By Guest blogger, Nicola Rankin. A few months ago I had a really unproductive week (yes, a whole week). At first I thought the problem was the work was really hard and I wasn’t feeling well. But the real problem was procrastination.
It was a tough week. But my response was to turn away from the important work which, of course, makes things worse.
That week of procrastination cost me a lot: financially, due to lost work hours; but also emotionally, when I spent a whole week filled with dread, feeling sluggish, unmotivated, unproductive and losing self- confidence. At the end of all that, my work was still there, waiting.
It’s no big deal if this happens only occasionally, but procrastination can easily become habitual. Especially for those of us who work from home, we must treat procrastination seriously. And telling ourselves to stop procrastinating simply doesn’t work.
Procrastination: habitually avoiding discomfort
Procrastination happens when we avoid discomfort by seeking something more familiar and pleasant, which could be checking social media or emails, non-hungry eating, or doing other work tasks that seem easier.
First, we must delve into what’s causing the discomfort we’re avoiding. You may already have a good idea – it could be a task that seems too difficult, too large and overwhelming, too boring, or even just doesn’t seem that important.
Why our mind turns away from the task at hand
Hate procrastinating? It’s time to tackle it. For at least a few days, keep notes on what was going on just before you started to procrastinate.
First, write a list of the things you do when you are procrastinating.
When you find yourself about to do one of those things (or once you realise you are doing them), pause and note down:
- The approximate time
- What you were doing just before you started procrastinating
- How you were feeling
- The procrastinating activity you did
- How that made you feel
- Other ways you could have addressed how you were feeling.
Don’t take too long, just jot down what pops into your head. At this stage, we’re simply examining our triggers rather than trying to stop.
You can continue procrastinating, if you wish! If your brain is as sneaky as mine, then you’ll need to tell yourself you can continue procrastinating or you’ll stop yourself doing the exercise. So do the exercise and allow yourself to continue with your comfort activity. For now!
After a few days, you’ll know what triggers procrastination.
Procrastination begone: strategies to break the cycle
These different strategies work for different triggers but a combination of these different strategies works really well.
Use intelligent reasoning to motivate yourself
When we lose sight of why we need to do a task, it’s easy to procrastinate. If you feel like other things are more important, then ditch the other task for now and do the more important one. But if it’s something you must do, get clear on why before starting – your brain needs intelligent reasoning to get motivated.
Collaborate and explain
If something is hard, boring or feels overwhelming, then try collaborating with a colleague, or at least ring a friend who’s willing to talk about it. Often a fresh perspective reinvigorates us or helps us chunk the task down.
The simple act of explaining our task to someone else can give us insight into what we need to do. Clarity is great for motivation.
Chunk it down
If a task is overwhelming or difficult, chunk it down into smaller, more manageable tasks.

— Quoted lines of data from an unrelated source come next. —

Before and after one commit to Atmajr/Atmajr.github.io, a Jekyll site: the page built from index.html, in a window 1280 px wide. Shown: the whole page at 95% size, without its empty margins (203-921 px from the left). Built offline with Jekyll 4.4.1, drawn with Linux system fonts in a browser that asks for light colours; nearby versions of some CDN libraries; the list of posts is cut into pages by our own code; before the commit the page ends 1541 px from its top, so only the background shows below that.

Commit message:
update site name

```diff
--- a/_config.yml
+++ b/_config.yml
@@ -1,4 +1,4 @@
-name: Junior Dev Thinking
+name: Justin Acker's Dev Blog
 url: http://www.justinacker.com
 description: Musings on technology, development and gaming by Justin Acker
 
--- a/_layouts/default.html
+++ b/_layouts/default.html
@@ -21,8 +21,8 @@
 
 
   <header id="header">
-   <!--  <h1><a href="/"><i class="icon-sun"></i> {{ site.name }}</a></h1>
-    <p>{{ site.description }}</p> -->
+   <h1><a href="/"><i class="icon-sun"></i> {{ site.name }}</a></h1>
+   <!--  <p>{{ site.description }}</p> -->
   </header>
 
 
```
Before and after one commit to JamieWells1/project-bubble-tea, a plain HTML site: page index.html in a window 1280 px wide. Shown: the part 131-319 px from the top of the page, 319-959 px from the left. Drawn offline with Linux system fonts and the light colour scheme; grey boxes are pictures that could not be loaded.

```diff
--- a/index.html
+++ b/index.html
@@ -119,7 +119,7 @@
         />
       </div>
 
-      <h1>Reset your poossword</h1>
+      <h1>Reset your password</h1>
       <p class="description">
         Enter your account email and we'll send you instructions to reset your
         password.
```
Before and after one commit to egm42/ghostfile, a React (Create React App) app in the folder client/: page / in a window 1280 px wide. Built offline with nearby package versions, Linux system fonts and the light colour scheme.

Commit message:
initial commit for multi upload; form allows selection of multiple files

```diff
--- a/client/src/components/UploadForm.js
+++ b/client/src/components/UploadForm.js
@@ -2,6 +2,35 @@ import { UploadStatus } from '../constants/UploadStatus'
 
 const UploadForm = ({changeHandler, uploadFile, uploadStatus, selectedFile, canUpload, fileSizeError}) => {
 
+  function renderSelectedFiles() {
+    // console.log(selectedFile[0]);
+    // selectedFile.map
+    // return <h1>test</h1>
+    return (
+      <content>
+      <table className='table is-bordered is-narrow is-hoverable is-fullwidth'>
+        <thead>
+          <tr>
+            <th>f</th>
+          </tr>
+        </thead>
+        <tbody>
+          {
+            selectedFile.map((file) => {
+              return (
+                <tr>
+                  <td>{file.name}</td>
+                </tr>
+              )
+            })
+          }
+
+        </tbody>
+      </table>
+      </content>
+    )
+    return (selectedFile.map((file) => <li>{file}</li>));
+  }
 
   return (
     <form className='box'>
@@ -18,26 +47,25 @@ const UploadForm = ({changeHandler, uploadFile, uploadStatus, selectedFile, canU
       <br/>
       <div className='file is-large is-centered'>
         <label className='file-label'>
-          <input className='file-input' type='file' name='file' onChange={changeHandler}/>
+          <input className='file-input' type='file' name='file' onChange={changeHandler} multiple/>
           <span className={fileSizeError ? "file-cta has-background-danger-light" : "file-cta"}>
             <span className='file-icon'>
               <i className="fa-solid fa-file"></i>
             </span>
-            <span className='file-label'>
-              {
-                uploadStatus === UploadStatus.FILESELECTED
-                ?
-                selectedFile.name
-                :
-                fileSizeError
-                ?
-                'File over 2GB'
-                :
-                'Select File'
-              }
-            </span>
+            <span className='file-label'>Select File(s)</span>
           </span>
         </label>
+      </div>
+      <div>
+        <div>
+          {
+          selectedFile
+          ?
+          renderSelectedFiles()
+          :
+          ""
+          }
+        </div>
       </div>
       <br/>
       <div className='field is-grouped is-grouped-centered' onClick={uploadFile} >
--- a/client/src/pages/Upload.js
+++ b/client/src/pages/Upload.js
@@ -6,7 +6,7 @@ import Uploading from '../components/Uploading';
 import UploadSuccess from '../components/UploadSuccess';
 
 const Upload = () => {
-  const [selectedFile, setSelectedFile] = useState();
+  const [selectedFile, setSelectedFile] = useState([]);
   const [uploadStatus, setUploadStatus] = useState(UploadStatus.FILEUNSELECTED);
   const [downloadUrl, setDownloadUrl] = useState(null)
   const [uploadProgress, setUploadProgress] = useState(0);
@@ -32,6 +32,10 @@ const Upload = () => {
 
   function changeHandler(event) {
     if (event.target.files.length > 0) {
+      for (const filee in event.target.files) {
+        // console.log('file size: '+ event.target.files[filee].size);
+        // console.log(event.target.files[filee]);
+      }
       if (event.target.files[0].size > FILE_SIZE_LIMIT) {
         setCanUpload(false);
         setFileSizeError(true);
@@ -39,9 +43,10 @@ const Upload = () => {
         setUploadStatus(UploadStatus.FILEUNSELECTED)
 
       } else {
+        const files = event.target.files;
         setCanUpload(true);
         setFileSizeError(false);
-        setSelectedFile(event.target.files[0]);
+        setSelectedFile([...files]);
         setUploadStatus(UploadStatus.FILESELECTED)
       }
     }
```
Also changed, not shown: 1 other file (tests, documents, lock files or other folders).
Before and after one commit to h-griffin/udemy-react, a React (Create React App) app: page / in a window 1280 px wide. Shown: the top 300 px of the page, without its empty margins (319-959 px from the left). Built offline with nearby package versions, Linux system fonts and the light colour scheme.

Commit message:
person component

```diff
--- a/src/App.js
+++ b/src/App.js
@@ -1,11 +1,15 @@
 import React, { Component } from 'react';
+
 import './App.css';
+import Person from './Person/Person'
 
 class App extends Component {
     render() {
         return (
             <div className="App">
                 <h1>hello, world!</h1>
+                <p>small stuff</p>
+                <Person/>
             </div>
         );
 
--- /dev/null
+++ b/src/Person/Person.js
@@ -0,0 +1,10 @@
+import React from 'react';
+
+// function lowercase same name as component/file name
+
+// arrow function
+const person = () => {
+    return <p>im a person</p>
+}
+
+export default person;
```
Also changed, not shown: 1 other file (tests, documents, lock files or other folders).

This well known strategy makes the task far less daunting. It’s also particularly effective in combination with the next technique.
The Pomodoro technique is setting a timer for 25 minutes of focused work and then taking a quick break (then repeating this). It’s really important to use the break to move, perhaps with some quick exercise or stretches, because sitting for long periods will lessen your productivity.
Experiment with the number of minutes to work for and the type of break to take to find out what works for you. And be honest – does spending your break checking Facebook reinvigorate you for your next task? Do whatever works to rejuvenate you.
When you’ve completed a task, no matter how small, celebrate! Do something that makes you feel good for a moment, whether that’s telling someone you nailed your task, play an upbeat song and dancing (woo hoo!). Celebrating makes us feel successful. When we feel successful, we feel more motivated, energised, and competent – all highly useful for combating procrastination.
About Nicola Rankin
Hi, I’m Nicola, Chief Habit Wrangler. I’m a busy working mum transforming lives, one simple habit at a time. I’ve experienced massive life improvements through small habit shifts and now, I’m bringing my expertise to you at HabitSculptor.com. When you learn how habit change can help you achieve goals, you can experience mind-blowing self-confidence and change the entire trajectory of your life.